I don't entirely disagree that there is a "crisis in creativity" in the
film business. And yet, just to play devil's advocate for a moment:
Films currently in release, and available to the audience on 30 to 1500
screens, include "When A Man Loves a Woman", "Four Weddings and a Funeral",
"Crooklyn", "Little Buddha", "Schindler's List", "Philadelphia", "Belle
Epoque", "Like Water for Chocolate", "32 Short Films About Gould", "Naked
in New York", and "The Piano". There is arguably something of a range of
subject matter and styles on that list, and a case to be made that film is
a medium allowing creative expression. (Some of these films were produced
by "Hollywood"; all of them are being distributed by a "Hollywood" entity
to achieve that level of screen penetration.)
Audiences spent $63 million to see films last weekend. Of that total, $28
million, or 44%, went to "The Flintstones" and "Maverick".
Wouldn't you be receptive to the idea of making a film based on a tv show

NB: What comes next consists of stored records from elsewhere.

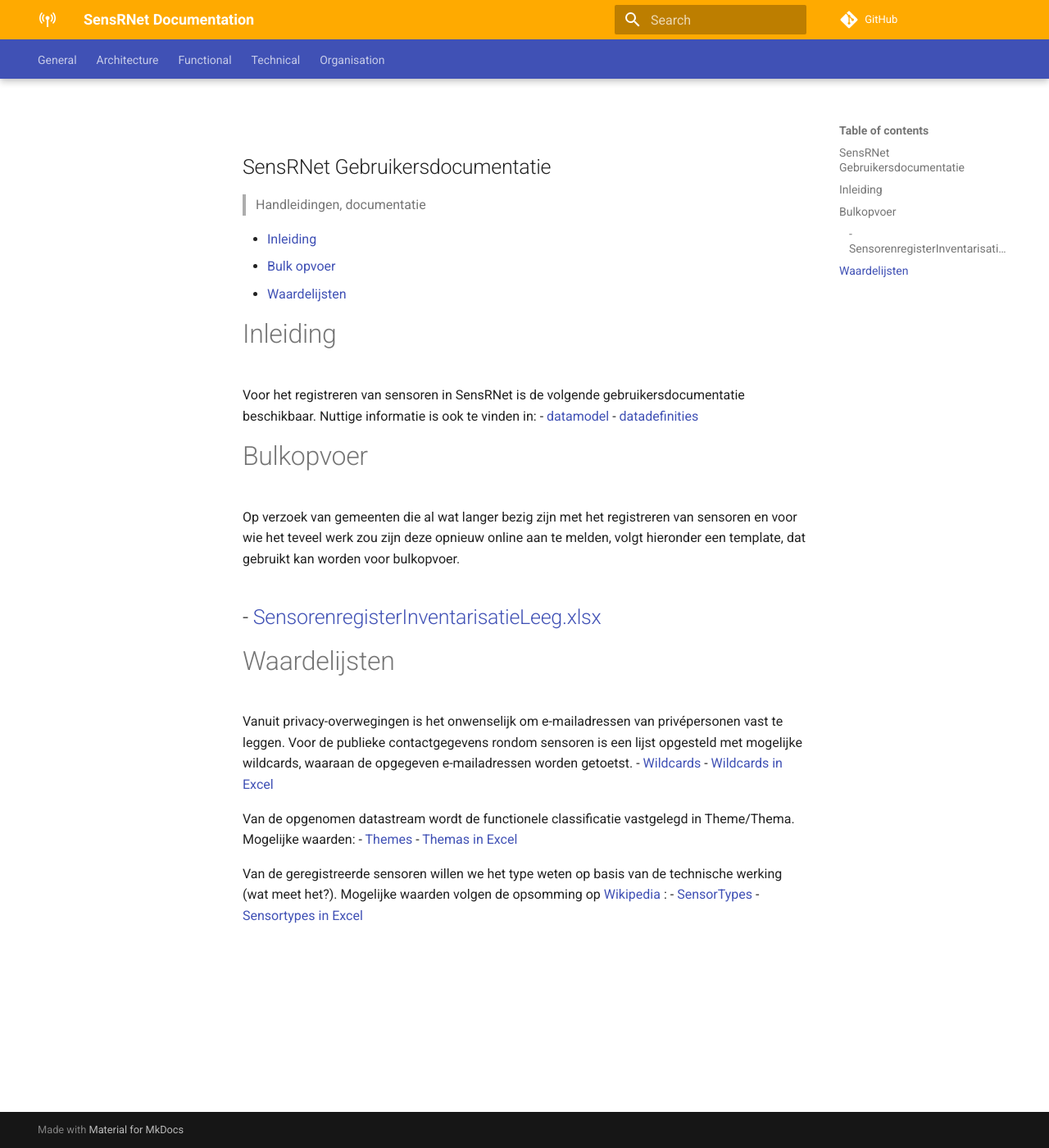
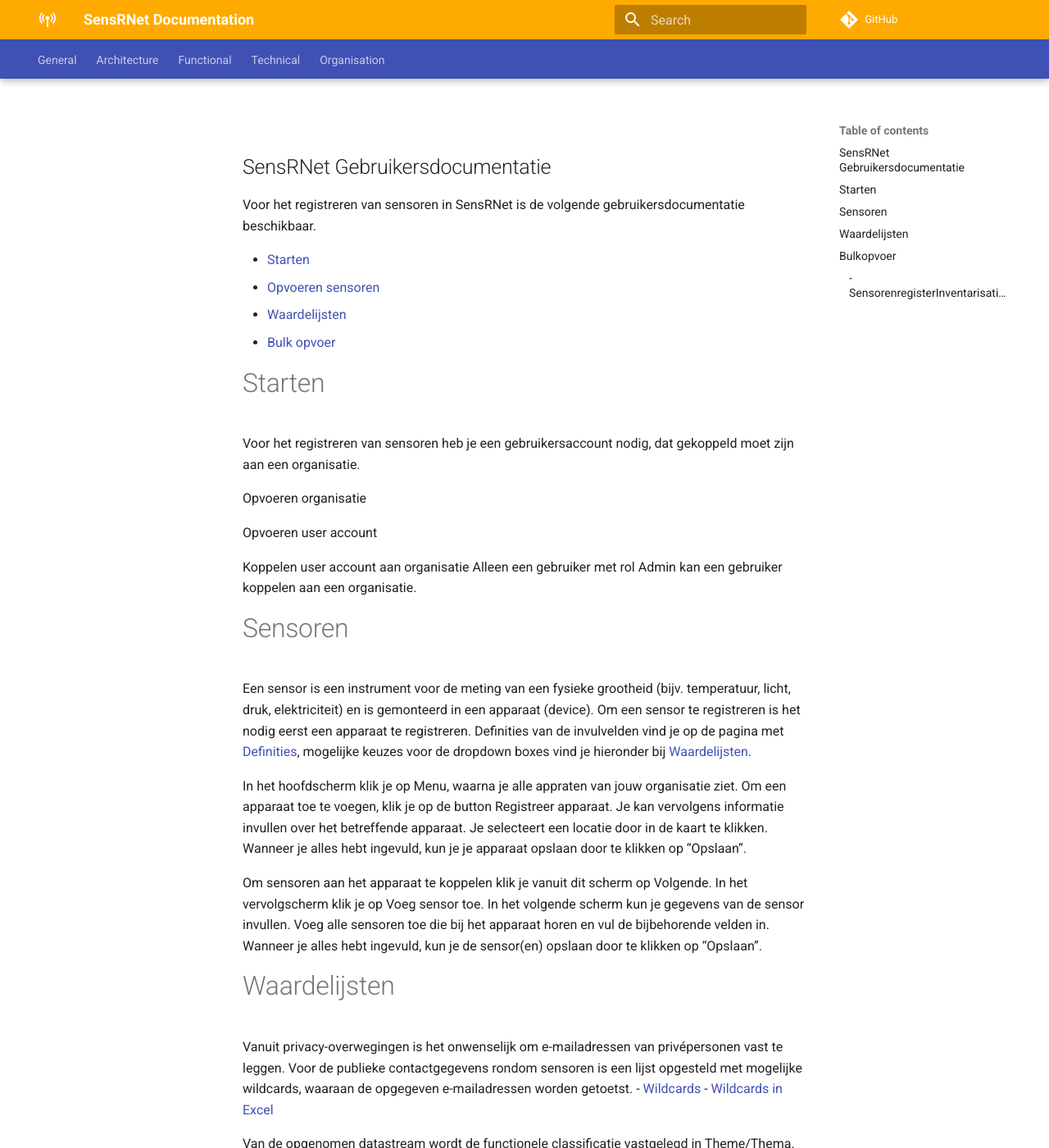
Before and after one commit to kadaster-labs/sensrnet-home, an MkDocs documentation site: the page built from docs/GebruikersDocumentatieNL.md, in a window 1280 px wide and 1400 px high. Shown: the whole window at 82% size. Built offline with MkDocs 1.6.1 and Material for MkDocs 9.7.7, drawn with Linux system fonts in a browser that asks for light colours; comment, search, counter and statistics services are not loaded; some of the changed text lies outside the part shown.

Commit message:
Update GebruikersDocumentatieNL.md

```diff
--- a/docs/GebruikersDocumentatieNL.md
+++ b/docs/GebruikersDocumentatieNL.md
@@ -1,23 +1,33 @@
 SensRNet Gebruikersdocumentatie
 -------------------------------
-> Handleidingen, documentatie
+Voor het registreren van sensoren in SensRNet is de volgende gebruikersdocumentatie beschikbaar.
 
-- [Inleiding](#Inleiding)
+- [Starten](#Starten)
+- [Opvoeren sensoren](#Sensoren)
+
+- [Waardelijsten](#Waardelijsten)
 - [Bulk opvoer](#Bulkopvoer)
-- [Waardelijsten](#Waardelijsten)
 
-Inleiding
-============
-Voor het registreren van sensoren in SensRNet is de volgende gebruikersdocumentatie beschikbaar. Nuttige informatie is ook te vinden in:
-- [datamodel](model.md)
-- [datadefinities](definitions.rst)
 
-Bulkopvoer
-===========
-Op verzoek van gemeenten die al wat langer bezig zijn met het registreren van sensoren en voor wie het teveel werk zou zijn deze opnieuw online aan te melden, volgt hieronder een template, dat gebruikt kan worden voor bulkopvoer.
+Starten
+=======
+ Voor het registreren van sensoren heb je een gebruikersaccount nodig, dat gekoppeld moet zijn aan een organisatie.
 
-- [SensorenregisterInventarisatieLeeg.xlsx](SensorenregisterInventarisatieLeeg.xlsx)
--
+ Opvoeren organisatie
+
+ Opvoeren user account
+
+ Koppelen user account aan organisatie
+ Alleen een gebruiker met rol Admin kan een gebruiker koppelen aan een organisatie.
+
+Sensoren
+========
+Een sensor is een instrument voor de meting van een fysieke grootheid (bijv. temperatuur, licht, druk, elektriciteit) en is gemonteerd in een apparaat (device). Om een sensor te registreren is het nodig eerst een apparaat te registreren. Definities van de invulvelden vind je op de pagina met [Definities](https://github.com/kadaster-labs/sensrnet-home/blob/main/docs/Definitions.rst), mogelijke keuzes voor de dropdown boxes vind je hieronder bij [Waardelijsten](#Waardelijsten).
+
+In het hoofdscherm klik je op Menu, waarna je alle appraten van jouw organisatie ziet. Om een apparaat toe te voegen, klik je op de button Registreer apparaat. Je kan vervolgens informatie invullen over het betreffende apparaat. Je selecteert een locatie door in de kaart te klikken. Wanneer je alles hebt ingevuld, kun je je apparaat opslaan door te klikken op “Opslaan”.
+
+Om sensoren aan het apparaat te koppelen klik je vanuit dit scherm op Volgende. In het vervolgscherm klik je op Voeg sensor toe.
+In het volgende scherm kun je gegevens van de sensor invullen. Voeg alle sensoren toe die bij het apparaat horen en vul de bijbehorende velden in. Wanneer je alles hebt ingevuld, kun je de sensor(en) opslaan door te klikken op “Opslaan”.
 
 Waardelijsten
 =============
@@ -33,3 +43,15 @@
 Van de geregistreerde sensoren willen we het type weten op basis van de technische werking (wat meet het?). Mogelijke waarden volgen de opsomming op [Wikipedia](https://en.wikipedia.org/wiki/List_of_sensors)  :
 - [SensorTypes](Waardelijst_SensorTypes.md)
 - [Sensortypes in Excel](Waardelijst_Sensortypes.xlsx)
+
+
+ Nuttige informatie is ook te vinden in:
+- [datamodel](model.md)
+- [datadefinities](definitions.rst)
+
+Bulkopvoer
+===========
+Op verzoek van gemeenten die al wat langer bezig zijn met het registreren van sensoren en voor wie het teveel werk zou zijn deze opnieuw online aan te melden, volgt hieronder een template, dat gebruikt kan worden voor bulkopvoer.
+
+- [SensorenregisterInventarisatieLeeg.xlsx](SensorenregisterInventarisatieLeeg.xlsx)
+-
```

if you were sitting in a studio corporate office in "Hollywood" this